FBI rejects White House request to publicly debunk Russia stories

The FBI rejected a White House request to publicly shoot down news reports indicating that Russian operatives were in contact with President Donald Trump’s inner circle before the election, CNN reported Thursday evening.

Trump administration officials wanted the FBI to disavow the reports and say there was no contact between people associated with Trump and Russia, the network said, citing multiple US officials familiar with the discussions.

CNN cited an unnamed law-enforcement official as saying the conversations began between White House chief of staff Reince Priebus and FBI Deputy Director Andrew McCabe one day after the stories were published last week. FBI Director James Comey prevented the agency from weighing in on media reports, CNN said.

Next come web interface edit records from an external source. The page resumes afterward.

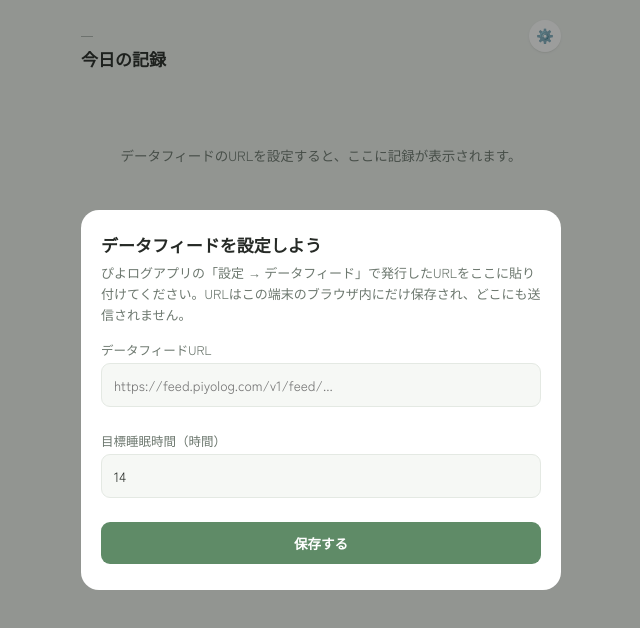
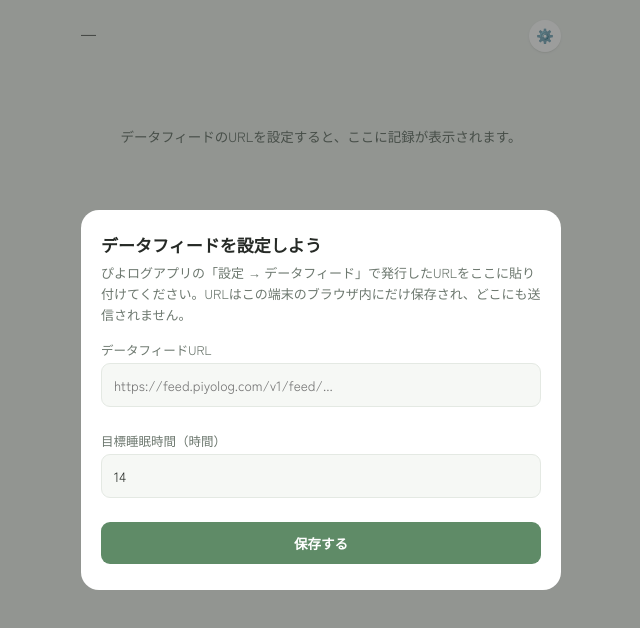
Before and after one commit to haruca-h/piyolog-dashboard, a plain HTML site: page index.html in a window 1280 px wide. Shown: the whole page, without its empty margins (319-959 px from the left). Drawn offline with Linux system fonts and the light colour scheme.

Commit message:
Update index.html

```diff
--- a/index.html
+++ b/index.html
@@ -36,7 +36,7 @@
   body { min-height: 100vh; padding: 20px 14px 44px; }
   .wrap { max-width: 480px; margin: 0 auto; }
   .top { display: flex; align-items: baseline; justify-content: space-between; margin-bottom: 14px; }
-  .top .date { font-size: 12px; color: var(--text-muted); }
+  .top .date { font-size: 15px; font-weight: 700; color: var(--text); }
   .top .title { font-size: 17px; font-weight: 900; margin: 2px 0 0; }
   .icon-btn { background: var(--surface); border: none; box-shadow: var(--card-shadow); border-radius: 999px;
     width: 32px; height: 32px; display: flex; align-items: center; justify-content: center; cursor: pointer;
@@ -76,7 +76,7 @@
 
   /* Sleep card */
   .sleep-total { font-size: 15px; font-weight: 900; color: var(--accent-sleep); }
-  .sleep-state { font-size: 12px; font-weight: 700; margin-bottom: 9px; }
+  .sleep-state { font-size: 17px; font-weight: 900; margin-bottom: 10px; }
   .sleep-state.asleep { color: var(--accent-sleep); }
   .sleep-state.awake { color: var(--text-muted); }
   .bar-track { width: 100%; height: 9px; background: var(--ring-track); border-radius: 999px; overflow: hidden; }
@@ -142,7 +142,6 @@
   <div class="top">
     <div>
       <div class="date" id="todayLabel">—</div>
-      <div class="title">今日の記録</div>
     </div>
     <button class="icon-btn" id="settingsBtn" aria-label="設定" title="設定">⚙️</button>
   </div>
```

White House officials denied suggestions that they tried to goad the FBI into debunking news reports, CNN said. Additionally, the Trump administration has forcefully rejected allegations of contact with the Kremlin – and leveled harsh rebukes against US news organizations for using anonymous sources in their reporting.

The New York Times and CNN last week reported that the Trump campaign had frequent contact with Russian intelligence and government officials before Trump was elected president, news of interest because of US intelligence agencies’ conclusion that Russia meddled in the election to help Trump.

Citing US law enforcement and intelligence agencies, The Times said in its report that the contact between Trump associates and Russian officials was discovered during a concurrent FBI investigation into cyberattacks the US has said Russia carried out targeting Hillary Clinton’s campaign and the Democratic National Committee.

source
REUTERS/Jonathan Ernst

Paul Manafort, Trump’s former campaign manager who was also previously an adviser to a pro-Russia political party in Ukraine, was the only American named in The Times’ report on February 14. In an interview with the newspaper, Manafort denied knowingly talking to Russian intelligence officials on behalf of the Trump campaign.

“I have never been involved with anything to do with the Russian government or the Putin administration or any other issues under investigation today,” Manafort told the newspaper.

caption
Paul Manafort, then Donald Trump’s campaign chairman, at the convention floor on July 18 before the opening session of the Republican National Convention in Cleveland.
source
AP Photo/Carolyn Kaster, File

He added: “It’s not like these people wear badges that say, ‘I’m a Russian intelligence officer.'”

A White House request to have the FBI slap down media reports would violate Justice Department protocols outlined in memos from 2007 and 2009. The memos stipulated limitations on contact between the White House and the FBI during ongoing investigations.

US intelligence agencies are looking into Russia’s alleged liaisons with people in Trump’s orbit. Some of those allegations were outlined in a 35-page dossier originally compiled as political opposition research that has been making the rounds in Washington since last year.

US officials earlier this month said some elements in that document had indeed proved accurate – specifically, details of contact among Russian officials.

A top Democratic official has promised that the Trump-Russia investigations are “a long way from over.”

Such a request from the White House would follow a pattern the Trump administration has developed in its attempts to cast doubt on news organizations, a pattern that has intensified in the early weeks of Trump’s first term in office.

Comey’s apparent refusal to publicly reject reporting on the alleged Russian ties is a departure from moves he made during the election, in which he twice announced FBI inquiries into a private email server used by Hillary Clinton.

Comey’s comments on that matter were widely criticized by Democrats. The Clinton campaign ultimately blamed Comey directly for her loss in the November election.